danger of buy and hold in a downturn market

1 Reply

Hi, BPers

I have a question on dealing with economy downturn for a long time and would like to pick the brains from experienced investors here (i.e., they experienced 2008 financial crisis themselves).

I heard many horror stories from podcasts in which those extremely successfully real estate investors who had been in the business for >30+ years were having very difficult time during 2008. I wonder what are the exact reasons to cause their suffering. 

Suppose that I have 10 SFH rentals with average mortgage payment to be around $700/month and they rent for around $1200/month per property now. They are purchased with 20% down and 4.5% interests fixed for 30 years. Suppose another financial crisis is coming in June 2018, what will be my major risks? I tried to list them here and would like to know whether I missed something or I completely missed the point:

(1) half of the tenants lost their jobs and cannot pay rents anymore, while in the mean time I need to spend thousands of dollars to evict them. Cash flow became a major problem. 

(2) The rental markets tanked significantly and even if I lowered the rent to $700 (to pay PITI), I still cannot find tenants for half of my rental portfolio. But this seems unlikely: According to what I read, rents usually are robust during economy downturn because less people can afford buying.

(3) Banks call due on my loans. How likely will banks call due on a residential mortgage with fixed 30 year terms?

What are other potential dangers for investors with leverages in an economy downturn? What are the best strategies to deal with them? I hope this post will serve as a starting point for new investors who have never experienced a major real estate crisis, to think more seriously about the hardships. We all know it is only a matter of when for them to come.  

Thank you in advance!

Lee

@Leon Lee   

I sold real estate back when the market crashed, but didn't have means to do much investing back then.  I think owning rental property is fairly safe in a down market /economy.  Not unless you are living in city that turns into a ghost town overnight... people will always need a place to rent.  Ofcourse, you might have to lower your rent to keep your properties full.  I do know for a fact though, that lending changes drastically when the market tanks.  If you have a balloon payment due on a rental in 2019, and the economy is down.  Then it will definitely be harder to refinance that property.  I experienced that personally on a triplex building in Clemson, SC years ago.   I think it's key not to spread yourself out too thin, and know that a rocky market will def come prob sooner than later.  Anyhow, just my take from a part time investor.  

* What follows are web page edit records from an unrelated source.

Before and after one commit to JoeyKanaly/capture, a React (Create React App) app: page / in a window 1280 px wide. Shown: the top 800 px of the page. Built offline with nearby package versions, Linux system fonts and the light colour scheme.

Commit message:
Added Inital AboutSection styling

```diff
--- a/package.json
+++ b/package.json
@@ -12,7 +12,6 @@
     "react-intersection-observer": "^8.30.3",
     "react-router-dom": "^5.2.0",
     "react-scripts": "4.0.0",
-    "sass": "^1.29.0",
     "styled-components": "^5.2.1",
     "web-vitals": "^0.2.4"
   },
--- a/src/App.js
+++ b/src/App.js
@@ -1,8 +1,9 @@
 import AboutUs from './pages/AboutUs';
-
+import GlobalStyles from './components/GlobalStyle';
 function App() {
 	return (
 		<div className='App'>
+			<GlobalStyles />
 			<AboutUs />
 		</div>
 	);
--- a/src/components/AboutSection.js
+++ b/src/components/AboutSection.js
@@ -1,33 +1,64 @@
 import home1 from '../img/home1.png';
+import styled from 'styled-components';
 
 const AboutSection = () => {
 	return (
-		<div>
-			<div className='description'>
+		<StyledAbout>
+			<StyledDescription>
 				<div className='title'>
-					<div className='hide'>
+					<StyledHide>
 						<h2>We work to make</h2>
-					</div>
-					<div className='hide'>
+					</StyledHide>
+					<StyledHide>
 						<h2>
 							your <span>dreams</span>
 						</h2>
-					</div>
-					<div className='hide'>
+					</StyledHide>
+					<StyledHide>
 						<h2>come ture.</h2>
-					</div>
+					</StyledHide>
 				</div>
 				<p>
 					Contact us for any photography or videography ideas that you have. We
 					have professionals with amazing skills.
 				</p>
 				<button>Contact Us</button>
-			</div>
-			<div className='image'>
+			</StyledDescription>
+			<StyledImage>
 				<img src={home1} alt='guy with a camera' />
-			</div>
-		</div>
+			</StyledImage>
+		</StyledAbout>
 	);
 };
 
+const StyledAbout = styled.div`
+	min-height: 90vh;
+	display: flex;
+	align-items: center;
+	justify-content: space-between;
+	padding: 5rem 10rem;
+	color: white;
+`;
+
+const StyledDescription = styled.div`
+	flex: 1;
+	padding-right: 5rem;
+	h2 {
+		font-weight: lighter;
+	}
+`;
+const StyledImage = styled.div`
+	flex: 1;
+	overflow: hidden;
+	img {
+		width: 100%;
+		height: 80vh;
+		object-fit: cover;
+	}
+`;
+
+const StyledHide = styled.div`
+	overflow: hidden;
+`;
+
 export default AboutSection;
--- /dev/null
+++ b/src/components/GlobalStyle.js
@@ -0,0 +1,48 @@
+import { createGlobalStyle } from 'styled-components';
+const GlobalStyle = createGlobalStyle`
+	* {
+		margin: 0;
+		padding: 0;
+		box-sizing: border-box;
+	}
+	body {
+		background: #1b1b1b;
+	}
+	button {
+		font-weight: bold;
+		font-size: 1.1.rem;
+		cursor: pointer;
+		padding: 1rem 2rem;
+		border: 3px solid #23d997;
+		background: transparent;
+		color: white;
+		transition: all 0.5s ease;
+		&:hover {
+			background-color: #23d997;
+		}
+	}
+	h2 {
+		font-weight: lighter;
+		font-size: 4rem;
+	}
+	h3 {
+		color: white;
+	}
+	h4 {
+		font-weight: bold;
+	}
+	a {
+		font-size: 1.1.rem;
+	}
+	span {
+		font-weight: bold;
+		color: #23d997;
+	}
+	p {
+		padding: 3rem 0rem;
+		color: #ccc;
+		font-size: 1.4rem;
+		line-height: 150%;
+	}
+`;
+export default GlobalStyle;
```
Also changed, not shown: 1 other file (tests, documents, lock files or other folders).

Adam

Free eBook from BiggerPockets!

Ultimate Beginner's Guide Book Cover

Join BiggerPockets and get The Ultimate Beginner's Guide to Real Estate Investing for FREE - read by more than 100,000 people - AND get exclusive real estate investing tips, tricks and techniques delivered straight to your inbox twice weekly!

  • Actionable advice for getting started,
  • Discover the 10 Most Lucrative Real Estate Niches,
  • Learn how to get started with or without money,
  • Explore Real-Life Strategies for Building Wealth,
  • And a LOT more.

Lock We hate spam just as much as you

Create Lasting Wealth Through Real Estate

Join the millions of people achieving financial freedom through the power of real estate investing

Start here